A new option was starting to draw itself:
- Option 3: Continue product development to make a V1, more stable more end-user oriented and not anymore a proof of concept.
This however would be a much longer procedure as it meant developing a complete new product on the technical side, which would have to be more robust and opened for collaborative work for later stages.
Then started the long shot.
A period of one and half year, during which I was coding at work during the day and coding in the evening on the new version of Ruzzit. It was not at easy period knowing that programming is not my passion… there were ups and downs. I decided to create the new product on Node.js which looked like a promising technology although I never worked with it before. It was taking way longer than expected. Sometimes I was struggling just learning the technology. Regarding the personal live, there were times when Ruzzit took too much space. I wanted to stop coding but there was still so much to do… a bug was leading to another one, etc…
In the meantime, Alex got married, and I moved back to Europe (Berlin) with my wife.
Alex’s role during this period was fundamental. First of all, his constant boiling imagination brought a lot of new features.
During my down time, he unintentionally cheered me up by his non-failing enthusiasm about the idea and the product itself. Being teammates, there was a mutual support and understanding.
Still, coding was taking way more time than expected and we were both not seeing the end of it. We needed more programmers who could take care of some parts of the project.
We decided to post a new message on Reddit looking for some help and potential teammates.
We met virtually Brandon (from the US) and Vincent (from Canada).
That’s why I like to say Ruzzit is an Internet story. All the co-founders never met in real life but we succeeded to communicate between Germany, UK, USA and Canada and developed something together.
Brandon was the first developer who joined Ruzzit about a year ago. His role was very important because while I was working on the ‘Backend’, he took care of implementing the Front end. It was the first time that we were finally able to see the visualization of the V1. He came with motivation and enthusiasm for coding in a moment where I was lacking some.

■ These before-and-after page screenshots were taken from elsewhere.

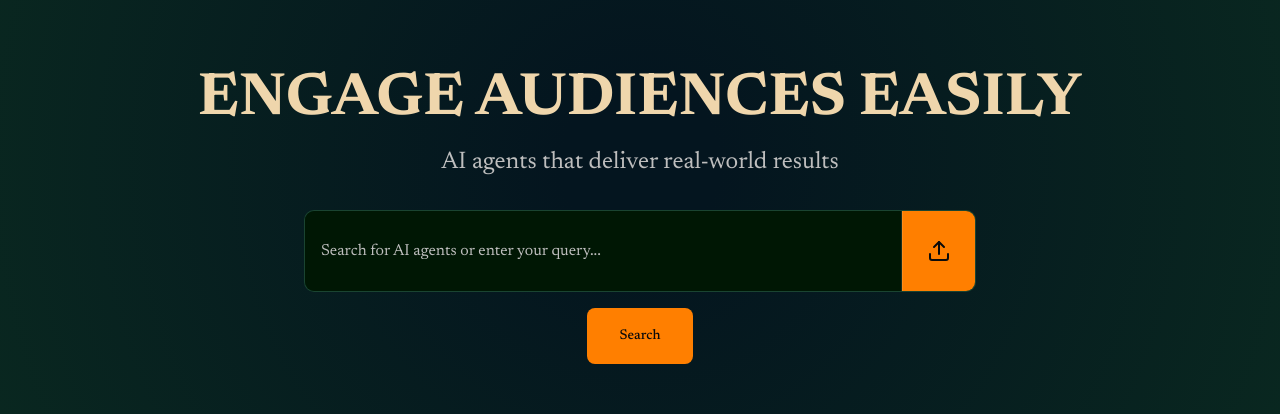
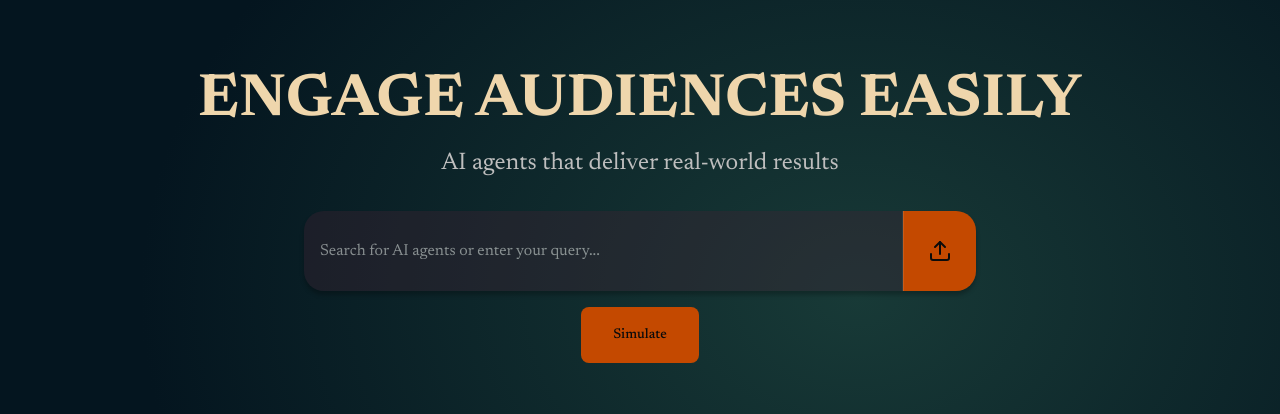
Before and after one commit to myr124/vega, a Next.js app: page / in a window 1280 px wide. Shown: the part 288-702 px from the top of the page. Built offline with nearby package versions, Linux system fonts and the light colour scheme.

Commit message:
frontend changes

```diff
--- a/src/app/globals.css
+++ b/src/app/globals.css
@@ -83,7 +83,7 @@
   --card-foreground: #EFD6AC;
   --popover: oklch(0.25 0.1 170);
   --popover-foreground: #EFD6AC;
-  --primary: oklch(0.75 0.2 50); /* Orange for accents */
+  --primary: oklch(0.5661 0.1705 42.12); /* Orange for accents */
   --primary-foreground: oklch(0.15 0 0); /* Dark text on primary */
   --secondary: oklch(0.3 0.08 170);
   --secondary-foreground: #EFD6AC;
@@ -110,12 +110,41 @@
   --sidebar-ring: oklch(0.556 0 0);
 }
 
+@keyframes fadeIn {
+  from {
+    opacity: 0;
+    transform: translateY(10px);
+  }
+  to {
+    opacity: 1;
+    transform: translateY(0);
+  }
+}
+
+@keyframes fadeOut {
+  from {
+    opacity: 1;
+    transform: translateY(0);
+  }
+  to {
+    opacity: 0;
+    transform: translateY(-10px);
+  }
+}
+
+.fade-in {
+  animation: fadeIn 0.9s ease-out forwards;
+}
+
+.fade-out {
+  animation: fadeOut 0.9s ease-in forwards;
+}
+
 @layer base {
   * {
     @apply border-border outline-ring/50;
   }
   body {
     @apply text-foreground;
-    background: radial-gradient(circle, #04151F 10%, #0A2A20 100%, #183A37 100%);
-  }
+background: radial-gradient(56.01% 60.8% at 66.98% 64.35%, #183A37 0%, #04151F 99.99%);}
 }
--- a/src/app/layout.tsx
+++ b/src/app/layout.tsx
@@ -1,7 +1,7 @@
 import type { Metadata } from "next";
 import { Geist, Geist_Mono } from "next/font/google";
 import "./globals.css";
-import { Newsreader } from "next/font/google";
+import { Newsreader, Fraunces } from "next/font/google";
 import {
     NavigationMenu,
     NavigationMenuContent,
@@ -12,8 +12,7 @@ import {
     NavigationMenuTrigger,
     NavigationMenuViewport,
 } from "@/components/ui/navigation-menu"
-
-
+import Link from "next/link";
 
 const geistSans = Geist({
     variable: "--font-geist-sans",
@@ -25,11 +24,16 @@ const geistMono = Geist_Mono({
     subsets: ["latin"],
 });
 
-
 const newsReader = Newsreader({
     variable: "--font-newsreader",
     subsets: ["latin"]
 })
+
+const fraunces = Fraunces({
+    variable: "--font-fraunces",
+    subsets: ["latin"]
+})
+
 export const metadata: Metadata = {
     title: "Vega",
     description: "Generated by create next app",
@@ -41,22 +45,28 @@ export default function RootLayout({
     children: React.ReactNode;
 }>) {
     return (
-        <html className={newsReader.className} lang="en">
-            <body className="dark">
+        <html lang="en" className={`${newsReader.className}`}>
+            <body className="dark antialiased">
                 <nav className="flex items-center p-4 bg-transparent border-b border-border/50">
                     <div className="text-2xl font-bold text-foreground mr-8">VEGA</div>
                     <div className="flex-1 flex justify-center">
                         <NavigationMenu className="flex">
                             <NavigationMenuList className="flex space-x-8">
+                                <Link href="/">
                                     <NavigationMenuItem>
                                         <NavigationMenuLink className="text-foreground hover:text-primary">Home</NavigationMenuLink>
                                     </NavigationMenuItem>
+                                </Link>
+                                <Link href="/about">
                                     <NavigationMenuItem>
                                         <NavigationMenuLink className="text-foreground hover:text-primary">About</NavigationMenuLink>
                                     </NavigationMenuItem>
+                                </Link>
+                                <Link href="/pricing">
                                     <NavigationMenuItem>
                                         <NavigationMenuLink className="text-foreground hover:text-primary">Pricing</NavigationMenuLink>
                                     </NavigationMenuItem>
+                                </Link>
                             </NavigationMenuList>
                         </NavigationMenu>
                     </div>
--- a/src/app/page.tsx
+++ b/src/app/page.tsx
@@ -48,17 +48,17 @@ export default function Home() {
 
     return (
         <main className="flex min-h-screen flex-col items-center justify-center p-8 text-foreground">
-            <h1 className="text-6xl font-bold uppercase text-center mb-4">ENGAGE AUDIENCES EASILY</h1>
-            <p className="text-2xl text-center mb-8 text-muted-foreground">AI agents that deliver real-world results</p>
-            <div className="w-full max-w-2xl">
-                <div className="bg-card rounded-lg border border-border overflow-hidden mb-4">
+            <h1 className="text-6xl font-bold uppercase text-center mb-4 fade-in">ENGAGE AUDIENCES EASILY</h1>
+            <p className="text-2xl text-center mb-8 text-muted-foreground fade-in">AI agents that deliver real-world results</p>
+            <div className="w-full max-w-2xl fade-in">
+                <div className="rounded-[20px] border-black shadow-[0_4px_4px_0_rgba(0,0,0,0.25)] overflow-hidden mb-4">
                     <div className="flex">
                         <input
                             type="text"
                             id="prompt"
                             value={prompt}
                             onChange={(e) => setPrompt(e.target.value)}
-                            className="flex-1 px-4 py-[1.75rem] bg-background border-r border-border text-foreground placeholder:text-muted-foreground focus:outline-none focus:ring-1 focus:ring-primary"
+                            className="flex-1 px-4 py-[1.75rem] bg-[#43253480] border-r border-border text-foreground placeholder:text-muted-foreground focus:outline-none focus:ring-1 focus:ring-primary opacity-70"
                             placeholder="Search for AI agents or enter your query..."
                         />
                         <input
@@ -81,7 +81,7 @@ export default function Home() {
                                 Searching...
                             </>
                         ) : (
-                            "Search"
+                            "Simulate"
                         )}
                     </Button>
                 </div>
@@ -89,7 +89,7 @@ export default function Home() {
                     <p className="text-sm text-muted-foreground mt-2 w-full max-w-2xl">Selected: {video.name} (Max 1GB)</p>
                 )}
                 {response && (
-                    <div className="mt-4 p-3 bg-muted rounded-md border border-border w-full max-w-2xl">
+                    <div className="mt-4 p-3 bg-muted rounded-md border border-border w-full max-w-2xl fade-in">
                         <p className="text-sm text-foreground">{response}</p>
                     </div>
                 )}
```
Lines whose indentation alone changed are shown as unchanged.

A few months after Brandon joined the team, Vincent got on board. His integration, as for Brandon, has been a key step in the life of Ruzzit. Vincent is an exceptionally good developer, way better than me. He came to us with all his expertise and knowledge, looked at the coding and made improvements in the quality. Moreover, he taught us a lot.
The quote was right, if we would not have met Brandon or Vincent, I don’t know if we could have made it till now.
They have been essential to Ruzzit by making it and improving it.
While I’m writing, I have this weird feeling of having finally achieved something that I wanted for a long time: Bringing Ruzzit to a turning point where we have given all we can, together as a team.
But even more than that: Ruzzit has been a project which personally helped me. I grew with the it, not only professionally, and learnt more about myself.
Even if none of it leads to something greater, Ruzzit made me think on my goals in life and my vision of entrepreneurship.
But we are now convinced that it’s only the first step.
Today, we have finally launched Ruzzit 1.0, available on desktop, iOS and Android. We hope they will help consumers discover new viral content that users care about.
Ruzzit has evolved and become something far greater than expected. What started as a simple viral feed has ended up becoming a targeted and completely customisable destination. We have also started to develop a series of stats & analytic tools. We want these tools to help brands and agencies understand how and why the content goes viral. The ‘Prediction Tool’ is what we’re most excited about — but more about that in future updates.
As we continue to build on our vision we hope to reach new levels that will allow us to become a committed and established company in the startup world.
‘Then what?’ … ;-)